Walking the cobblestone streets of Europe for the past two weeks has been magnificent enough to elicit wonder from the most hardened of people, from the most jaded corners of our personalities. While inside Gaudi’s 400-year project, the Segrada Familia, in Barcelona, I witnessed the most straight-laced, buttoned up businessman stand next to the most irritated, short-fused tourist in open-mouthed wonder as they gazed upon the stained glass, the pillars, the interior. While we were in Italy, I watched the strictest of nutrition-conscious athletes from our group dive into troughs of homemade pasta, pizza, sweets, seemingly possessed by the love and artistry imbued within each bite. While island hopping in the Greek Isles, I watched families huddle together in the pouring rain just so they could spend five more minutes walking between the blue-roofed, white-washed buildings atop Santorini’s charming cliffside.
My trip was a cavalcade of appreciation, during which I was struck by the notion that art is the physical expression of emotion. It is how we feel, activated. There has never been a doubt in my mind that artists have always reflected what they, themselves—as well as society, as a whole—have been in the process of experiencing. Art is essential for life; it is a way of reconciling our human gift of consciousness; a way to process this human experience. However, this trip overseas forced me to add an addendum onto that belief. It made me realize that we are ALL artists. We are ALL turning emotions into physical action. Be it an emotion that inspires a new thought, a new thought pattern, a new belief—be it an emotion that inspires a sculpture, a meal, a song, a book, a scientific theorem, a mathematical equation, a business proposition, an invention—we are ALL artists turning how we feel into things we see, touch, taste, smell and hear. We create what we desire from how we feel. Creation—that which is born from our imagination—is the art form of our human life. Which means that we are all artists.

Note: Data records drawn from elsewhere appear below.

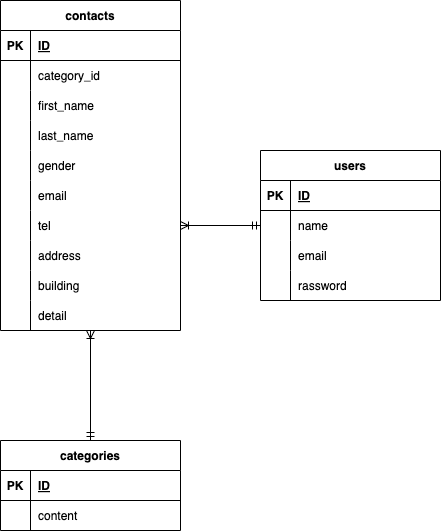
taniguchilindakiyomi/test-form keeps this draw.io diagram as .png. Above is the earlier version. Source tidied: cells renumbered, new cells last; positions are measured from the earlier drawing's top-left corner, leaving out a move shared by most shapes.
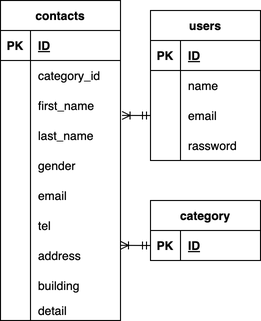
Later version of the same file.

Commit message:
ER図画像 ファイルの追加

Diff of the diagram source:
```diff
@@ -1,165 +1,156 @@
-<mxGraphModel background="#ffffff">
+<mxGraphModel background="#FFFFFF">
   <root>
     <mxCell id="0" />
     <mxCell id="1" parent="0" />
     <mxCell id="2" value="contacts" style="shape=table;startSize=30;rowLines=0;fontStyle=1;align=center;" parent="1" vertex="1">
-      <mxGeometry width="180" height="330" as="geometry" />
+      <mxGeometry x="20" width="120" height="320" as="geometry" />
     </mxCell>
     <mxCell id="3" style="shape=tableRow;horizontal=0;startSize=0;swimlaneHead=0;swimlaneBody=0;fillColor=none;top=0;left=0;right=0;bottom=1;" parent="2" vertex="1">
-      <mxGeometry y="30" width="180" height="30" as="geometry" />
+      <mxGeometry y="30" width="120" height="30" as="geometry" />
     </mxCell>
     <mxCell id="4" value="PK" style="shape=partialRectangle;fillColor=none;top=0;left=0;bottom=0;right=0;fontStyle=1;overflow=hidden;" parent="3" vertex="1">
       <mxGeometry width="30" height="30" as="geometry" />
     </mxCell>
     <mxCell id="5" value="ID" style="shape=partialRectangle;fillColor=none;top=0;left=0;bottom=0;right=0;align=left;spacingLeft=6;fontStyle=5;overflow=hidden;" parent="3" vertex="1">
-      <mxGeometry x="30" width="150" height="30" as="geometry" />
+      <mxGeometry x="30" width="90" height="30" as="geometry" />
     </mxCell>
     <mxCell id="6" style="shape=tableRow;horizontal=0;startSize=0;swimlaneHead=0;swimlaneBody=0;fillColor=none;top=0;left=0;right=0;bottom=0;" parent="2" vertex="1">
-      <mxGeometry y="60" width="180" height="30" as="geometry" />
+      <mxGeometry y="60" width="120" height="30" as="geometry" />
     </mxCell>
     <mxCell id="7" style="shape=partialRectangle;fillColor=none;top=0;left=0;bottom=0;right=0;overflow=hidden;" parent="6" vertex="1">
       <mxGeometry width="30" height="30" as="geometry" />
     </mxCell>
     <mxCell id="8" value="category_id" style="shape=partialRectangle;fillColor=none;top=0;left=0;bottom=0;right=0;align=left;spacingLeft=6;overflow=hidden;" parent="6" vertex="1">
-      <mxGeometry x="30" width="150" height="30" as="geometry" />
+      <mxGeometry x="30" width="90" height="30" as="geometry" />
     </mxCell>
     <mxCell id="9" style="shape=tableRow;horizontal=0;startSize=0;swimlaneHead=0;swimlaneBody=0;fillColor=none;points=[[0,0.5],[1,0.5]];portConstraint=eastwest;top=0;left=0;right=0;bottom=0;" parent="2" vertex="1">
-      <mxGeometry y="90" width="180" height="30" as="geometry" />
+      <mxGeometry y="90" width="120" height="30" as="geometry" />
     </mxCell>
     <mxCell id="10" style="shape=partialRectangle;fillColor=none;top=0;left=0;bottom=0;right=0;overflow=hidden;" parent="9" vertex="1">
       <mxGeometry width="30" height="30" as="geometry" />
     </mxCell>
     <mxCell id="11" value="first_name" style="shape=partialRectangle;fillColor=none;top=0;left=0;bottom=0;right=0;align=left;spacingLeft=6;overflow=hidden;" parent="9" vertex="1">
-      <mxGeometry x="30" width="150" height="30" as="geometry" />
+      <mxGeometry x="30" width="90" height="30" as="geometry" />
     </mxCell>
     <mxCell id="12" style="shape=tableRow;horizontal=0;startSize=0;swimlaneHead=0;swimlaneBody=0;fillColor=none;top=0;left=0;right=0;bottom=0;" parent="2" vertex="1">
-      <mxGeometry y="120" width="180" height="30" as="geometry" />
+      <mxGeometry y="120" width="120" height="30" as="geometry" />
     </mxCell>
     <mxCell id="13" style="shape=partialRectangle;fillColor=none;top=0;left=0;bottom=0;right=0;overflow=hidden;" parent="12" vertex="1">
       <mxGeometry width="30" height="30" as="geometry" />
     </mxCell>
     <mxCell id="14" value="last_name" style="shape=partialRectangle;fillColor=none;top=0;left=0;bottom=0;right=0;align=left;spacingLeft=6;overflow=hidden;" parent="12" vertex="1">
-      <mxGeometry x="30" width="150" height="30" as="geometry" />
+      <mxGeometry x="30" width="90" height="30" as="geometry" />
     </mxCell>
     <mxCell id="15" style="shape=tableRow;horizontal=0;startSize=0;swimlaneHead=0;swimlaneBody=0;fillColor=none;top=0;left=0;right=0;bottom=0;" parent="2" vertex="1">
-      <mxGeometry y="150" width="180" height="30" as="geometry" />
+      <mxGeometry y="150" width="120" height="30" as="geometry" />
     </mxCell>
     <mxCell id="16" style="shape=partialRectangle;fillColor=none;top=0;left=0;bottom=0;right=0;overflow=hidden;" parent="15" vertex="1">
       <mxGeometry width="30" height="30" as="geometry" />
     </mxCell>
     <mxCell id="17" value="gender" style="shape=partialRectangle;fillColor=none;top=0;left=0;bottom=0;right=0;align=left;spacingLeft=6;overflow=hidden;" parent="15" vertex="1">
-      <mxGeometry x="30" width="150" height="30" as="geometry" />
+      <mxGeometry x="30" width="90" height="30" as="geometry" />
     </mxCell>
     <mxCell id="18" style="shape=tableRow;horizontal=0;startSize=0;swimlaneHead=0;swimlaneBody=0;fillColor=none;top=0;left=0;right=0;bottom=0;" parent="2" vertex="1">
-      <mxGeometry y="180" width="180" height="30" as="geometry" />
+      <mxGeometry y="180" width="120" height="30" as="geometry" />
     </mxCell>
     <mxCell id="19" style="shape=partialRectangle;fillColor=none;top=0;left=0;bottom=0;right=0;overflow=hidden;" parent="18" vertex="1">
       <mxGeometry width="30" height="30" as="geometry" />
     </mxCell>
     <mxCell id="20" value="email" style="shape=partialRectangle;fillColor=none;top=0;left=0;bottom=0;right=0;align=left;spacingLeft=6;overflow=hidden;" parent="18" vertex="1">
-      <mxGeometry x="30" width="150" height="30" as="geometry" />
+      <mxGeometry x="30" width="90" height="30" as="geometry" />
     </mxCell>
     <mxCell id="21" style="shape=tableRow;horizontal=0;startSize=0;swimlaneHead=0;swimlaneBody=0;fillColor=none;points=[[0,0.5],[1,0.5]];portConstraint=eastwest;top=0;left=0;right=0;bottom=0;" parent="2" vertex="1">
-      <mxGeometry y="210" width="180" height="30" as="geometry" />
+      <mxGeometry y="210" width="120" height="30" as="geometry" />
     </mxCell>
     <mxCell id="22" style="shape=partialRectangle;fillColor=none;top=0;left=0;bottom=0;right=0;overflow=hidden;" parent="21" vertex="1">
       <mxGeometry width="30" height="30" as="geometry" />
     </mxCell>
     <mxCell id="23" value="tel" style="shape=partialRectangle;fillColor=none;top=0;left=0;bottom=0;right=0;align=left;spacingLeft=6;overflow=hidden;" parent="21" vertex="1">
-      <mxGeometry x="30" width="150" height="30" as="geometry" />
+      <mxGeometry x="30" width="90" height="30" as="geometry" />
     </mxCell>
     <mxCell id="24" style="shape=tableRow;horizontal=0;startSize=0;swimlaneHead=0;swimlaneBody=0;fillColor=none;points=[[0,0.5],[1,0.5]];portConstraint=eastwest;top=0;left=0;right=0;bottom=0;" parent="2" vertex="1">
-      <mxGeometry y="240" width="180" height="30" as="geometry" />
+      <mxGeometry y="240" width="120" height="30" as="geometry" />
     </mxCell>
     <mxCell id="25" style="shape=partialRectangle;fillColor=none;top=0;left=0;bottom=0;right=0;overflow=hidden;" parent="24" vertex="1">
       <mxGeometry width="30" height="30" as="geometry" />
     </mxCell>
     <mxCell id="26" value="address" style="shape=partialRectangle;fillColor=none;top=0;left=0;bottom=0;right=0;align=left;spacingLeft=6;overflow=hidden;" parent="24" vertex="1">
-      <mxGeometry x="30" width="150" height="30" as="geometry" />
+      <mxGeometry x="30" width="90" height="30" as="geometry" />
     </mxCell>
     <mxCell id="27" style="shape=tableRow;horizontal=0;startSize=0;swimlaneHead=0;swimlaneBody=0;fillColor=none;top=0;left=0;right=0;bottom=0;" parent="2" vertex="1">
-      <mxGeometry y="270" width="180" height="30" as="geometry" />
+      <mxGeometry y="270" width="120" height="30" as="geometry" />
     </mxCell>
     <mxCell id="28" style="shape=partialRectangle;fillColor=none;top=0;left=0;bottom=0;right=0;overflow=hidden;" parent="27" vertex="1">
       <mxGeometry width="30" height="30" as="geometry" />
     </mxCell>
     <mxCell id="29" value="building" style="shape=partialRectangle;fillColor=none;top=0;left=0;bottom=0;right=0;align=left;spacingLeft=6;overflow=hidden;" parent="27" vertex="1">
-      <mxGeometry x="30" width="150" height="30" as="geometry" />
+      <mxGeometry x="30" width="90" height="30" as="geometry" />
     </mxCell>
     <mxCell id="30" style="shape=tableRow;horizontal=0;startSize=0;swimlaneHead=0;swimlaneBody=0;fillColor=none;points=[[0,0.5],[1,0.5]];portConstraint=eastwest;top=0;left=0;right=0;bottom=0;" parent="2" vertex="1">
-      <mxGeometry y="300" width="180" height="30" as="geometry" />
+      <mxGeometry y="300" width="120" height="20" as="geometry" />
     </mxCell>
     <mxCell id="31" style="shape=partialRectangle;fillColor=none;top=0;left=0;bottom=0;right=0;overflow=hidden;" parent="30" vertex="1">
-      <mxGeometry width="30" height="30" as="geometry" />
+      <mxGeometry width="30" height="20" as="geometry" />
     </mxCell>
     <mxCell id="32" value="detail" style="shape=partialRectangle;fillColor=none;top=0;left=0;bottom=0;right=0;align=left;spacingLeft=6;overflow=hidden;" parent="30" vertex="1">
-      <mxGeometry x="30" width="150" height="30" as="geometry" />
+      <mxGeometry x="30" width="90" height="20" as="geometry" />
     </mxCell>
-    <mxCell id="33" style="edgeStyle=none;html=1;exitX=0.5;exitY=0;exitDx=0;exitDy=0;startArrow=ERmandOne;startFill=0;endArrow=ERoneToMany;endFill=0;entryX=0.5;entryY=1;entryDx=0;entryDy=0;entryPerimeter=0;" parent="1" edge="1" source="34" target="30">
-      <mxGeometry relative="1" as="geometry" />
-    </mxCell>
-    <mxCell id="34" value="categories" style="shape=table;startSize=30;rowLines=0;fontStyle=1;align=center;" parent="1" vertex="1">
-      <mxGeometry y="440" width="180" height="90" as="geometry" />
-    </mxCell>
-    <mxCell id="35" style="shape=tableRow;horizontal=0;startSize=0;swimlaneHead=0;swimlaneBody=0;fillColor=none;top=0;left=0;right=0;bottom=1;" parent="34" vertex="1">
-      <mxGeometry y="30" width="180" height="30" as="geometry" />
-    </mxCell>
-    <mxCell id="36" value="PK" style="shape=partialRectangle;fillColor=none;top=0;left=0;bottom=0;right=0;fontStyle=1;overflow=hidden;" parent="35" vertex="1">
-      <mxGeometry width="30" height="30" as="geometry" />
-    </mxCell>
-    <mxCell id="37" value="ID" style="shape=partialRectangle;fillColor=none;top=0;left=0;bottom=0;right=0;align=left;spacingLeft=6;fontStyle=5;overflow=hidden;" parent="35" vertex="1">
-      <mxGeometry x="30" width="150" height="30" as="geometry" />
-    </mxCell>
-    <mxCell id="38" style="shape=tableRow;horizontal=0;startSize=0;swimlaneHead=0;swimlaneBody=0;fillColor=none;top=0;left=0;right=0;bottom=0;" parent="34" vertex="1">
-      <mxGeometry y="60" width="180" height="30" as="geometry" />
-    </mxCell>
-    <mxCell id="39" style="shape=partialRectangle;fillColor=none;top=0;left=0;bottom=0;right=0;overflow=hidden;" parent="38" vertex="1">
-      <mxGeometry width="30" height="30" as="geometry" />
-    </mxCell>
-    <mxCell id="40" value="content" style="shape=partialRectangle;fillColor=none;top=0;left=0;bottom=0;right=0;align=left;spacingLeft=6;overflow=hidden;" parent="38" vertex="1">
-      <mxGeometry x="30" width="150" height="30" as="geometry" />
-    </mxCell>
     <mxCell id="41" value="users" style="shape=table;startSize=30;rowLines=0;fontStyle=1;align=center;" parent="1" vertex="1">
-      <mxGeometry x="260" y="150" width="180" height="150" as="geometry" />
+      <mxGeometry x="170" y="10" width="110" height="150" as="geometry" />
     </mxCell>
     <mxCell id="42" style="shape=tableRow;horizontal=0;startSize=0;swimlaneHead=0;swimlaneBody=0;fillColor=none;top=0;left=0;right=0;bottom=1;" parent="41" vertex="1">
-      <mxGeometry y="30" width="180" height="30" as="geometry" />
+      <mxGeometry y="30" width="110" height="30" as="geometry" />
     </mxCell>
     <mxCell id="43" value="PK" style="shape=partialRectangle;fillColor=none;top=0;left=0;bottom=0;right=0;fontStyle=1;overflow=hidden;" parent="42" vertex="1">
       <mxGeometry width="30" height="30" as="geometry" />
     </mxCell>
     <mxCell id="44" value="ID" style="shape=partialRectangle;fillColor=none;top=0;left=0;bottom=0;right=0;align=left;spacingLeft=6;fontStyle=5;overflow=hidden;" parent="42" vertex="1">
-      <mxGeometry x="30" width="150" height="30" as="geometry" />
+      <mxGeometry x="30" width="80" height="30" as="geometry" />
     </mxCell>
     <mxCell id="45" style="shape=tableRow;horizontal=0;startSize=0;swimlaneHead=0;swimlaneBody=0;fillColor=none;points=[[0,0.5],[1,0.5]];portConstraint=eastwest;top=0;left=0;right=0;bottom=0;" parent="41" vertex="1">
-      <mxGeometry y="60" width="180" height="30" as="geometry" />
+      <mxGeometry y="60" width="110" height="30" as="geometry" />
     </mxCell>
     <mxCell id="46" style="shape=partialRectangle;fillColor=none;top=0;left=0;bottom=0;right=0;overflow=hidden;" parent="45" vertex="1">
       <mxGeometry width="30" height="30" as="geometry" />
     </mxCell>
     <mxCell id="47" value="name" style="shape=partialRectangle;fillColor=none;top=0;left=0;bottom=0;right=0;align=left;spacingLeft=6;overflow=hidden;" parent="45" vertex="1">
-      <mxGeometry x="30" width="150" height="30" as="geometry" />
+      <mxGeometry x="30" width="80" height="30" as="geometry" />
     </mxCell>
     <mxCell id="48" style="shape=tableRow;horizontal=0;startSize=0;swimlaneHead=0;swimlaneBody=0;fillColor=none;points=[[0,0.5],[1,0.5]];portConstraint=eastwest;top=0;left=0;right=0;bottom=0;" parent="41" vertex="1">
-      <mxGeometry y="90" width="180" height="30" as="geometry" />
+      <mxGeometry y="90" width="110" height="30" as="geometry" />
     </mxCell>
     <mxCell id="49" style="shape=partialRectangle;fillColor=none;top=0;left=0;bottom=0;right=0;overflow=hidden;" parent="48" vertex="1">
       <mxGeometry width="30" height="30" as="geometry" />
     </mxCell>
     <mxCell id="50" value="email" style="shape=partialRectangle;fillColor=none;top=0;left=0;bottom=0;right=0;align=left;spacingLeft=6;overflow=hidden;" parent="48" vertex="1">
-      <mxGeometry x="30" width="150" height="30" as="geometry" />
+      <mxGeometry x="30" width="80" height="30" as="geometry" />
     </mxCell>
     <mxCell id="51" style="shape=tableRow;horizontal=0;startSize=0;swimlaneHead=0;swimlaneBody=0;fillColor=none;top=0;left=0;right=0;bottom=0;" parent="41" vertex="1">
-      <mxGeometry y="120" width="180" height="30" as="geometry" />
+      <mxGeometry y="120" width="110" height="30" as="geometry" />
     </mxCell>
     <mxCell id="52" style="shape=partialRectangle;fillColor=none;top=0;left=0;bottom=0;right=0;overflow=hidden;" parent="51" vertex="1">
       <mxGeometry width="30" height="30" as="geometry" />
     </mxCell>
     <mxCell id="53" value="rassword" style="shape=partialRectangle;fillColor=none;top=0;left=0;bottom=0;right=0;align=left;spacingLeft=6;overflow=hidden;" parent="51" vertex="1">
-      <mxGeometry x="30" width="150" height="30" as="geometry" />
+      <mxGeometry x="30" width="80" height="30" as="geometry" />
     </mxCell>
-    <mxCell id="54" style="edgeStyle=none;html=1;exitX=0;exitY=0.5;exitDx=0;exitDy=0;startArrow=ERmandOne;startFill=0;endArrow=ERoneToMany;endFill=0;entryX=1;entryY=0.5;entryDx=0;entryDy=0;" parent="1" edge="1" source="45" target="21">
-      <mxGeometry relative="1" as="geometry" />
-    </mxCell>
+    <mxCell id="55" value="category" style="shape=table;startSize=30;rowLines=0;fontStyle=1;align=center;" parent="1" vertex="1">
+      <mxGeometry x="170" y="200" width="110" height="60" as="geometry" />
+    </mxCell>
+    <mxCell id="56" style="shape=tableRow;horizontal=0;startSize=0;swimlaneHead=0;swimlaneBody=0;fillColor=none;points=[[0,0.5],[1,0.5]];portConstraint=eastwest;top=0;left=0;right=0;bottom=1;" parent="55" vertex="1">
+      <mxGeometry y="30" width="110" height="30" as="geometry" />
+    </mxCell>
+    <mxCell id="36" value="PK" style="shape=partialRectangle;fillColor=none;top=0;left=0;bottom=0;right=0;fontStyle=1;overflow=hidden;" parent="56" vertex="1">
+      <mxGeometry width="30" height="30" as="geometry" />
+    </mxCell>
+    <mxCell id="37" value="ID" style="shape=partialRectangle;fillColor=none;top=0;left=0;bottom=0;right=0;align=left;spacingLeft=6;fontStyle=5;overflow=hidden;" parent="56" vertex="1">
+      <mxGeometry x="30" width="80" height="30" as="geometry" />
+    </mxCell>
+    <mxCell id="57" style="edgeStyle=none;html=1;exitX=0;exitY=0.5;exitDx=0;exitDy=0;entryX=1.013;entryY=0.831;entryDx=0;entryDy=0;entryPerimeter=0;startArrow=ERmandOne;startFill=0;endArrow=ERoneToMany;endFill=0;" parent="1" edge="1" source="48" target="9">
+      <mxGeometry relative="1" as="geometry" />
+    </mxCell>
+    <mxCell id="58" style="edgeStyle=none;html=1;exitX=0;exitY=0.5;exitDx=0;exitDy=0;entryX=1;entryY=0.162;entryDx=0;entryDy=0;entryPerimeter=0;startArrow=ERmandOne;startFill=0;endArrow=ERoneToMany;endFill=0;" parent="1" edge="1" source="56" target="24">
+      <mxGeometry relative="1" as="geometry" />
+    </mxCell>
   </root>
 </mxGraphModel>
```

Instead of discounting your inner artistry because you may not happen to “earn your living in a creative field” own the fact that each time you turn your emotions into thoughts, then your thoughts into things, you are creating. Instead of marginalizing your inner artistry by saying, “I’m not an artist, I can’t draw/paint/sing, etc.” own the fact that artistry includes so much more than a narrow definition of the traditional visual media. Own the fact that we have all taken a tiny seedling of an idea, and figured out how to cultivate the soil of our surroundings, nourish with the water of our imagination, and foster it with our intention, our action, into the germination of a brilliant…thing…that can be used, enjoyed by yourself and others.
It is time to embrace our innate creativity—in whatever form it comes—it’s time to own our ability to turn our feelings into our desires; into the things that make our daily lives better. It is time to own that progress requires creation. And creation requires artistry. For, it was Einstein—a scientist—who claimed that “imagination is the preview of life’s coming attractions.” It was a prolific scientist—the quintessential logician—that reminded us brilliantly that we are consummate creators. And that creation itself, born from imagination, from creativity, is the art form of our human existence. We don’t need a trip to Europe to take a moment and appreciate our inventive spirit, the medium through which we each choose to express our feelings, whatever that may be…we just need to take a moment and acknowledge that we are all better for each one of our artistic creations.
We are all better for owning, loving, our inner artist. Our experience on Earth would not be as magnificent as it is without it.
Polo REO Tate was born in Lansing, Michigan, where her family has deep ties to the community. Her Great Great Grandfather was Ransom Eli Olds (R.E. Olds), a pioneer and prolific inventor most notably responsible for inventing the first internal combustion automobile—the Oldsmobile. Growing up, [...]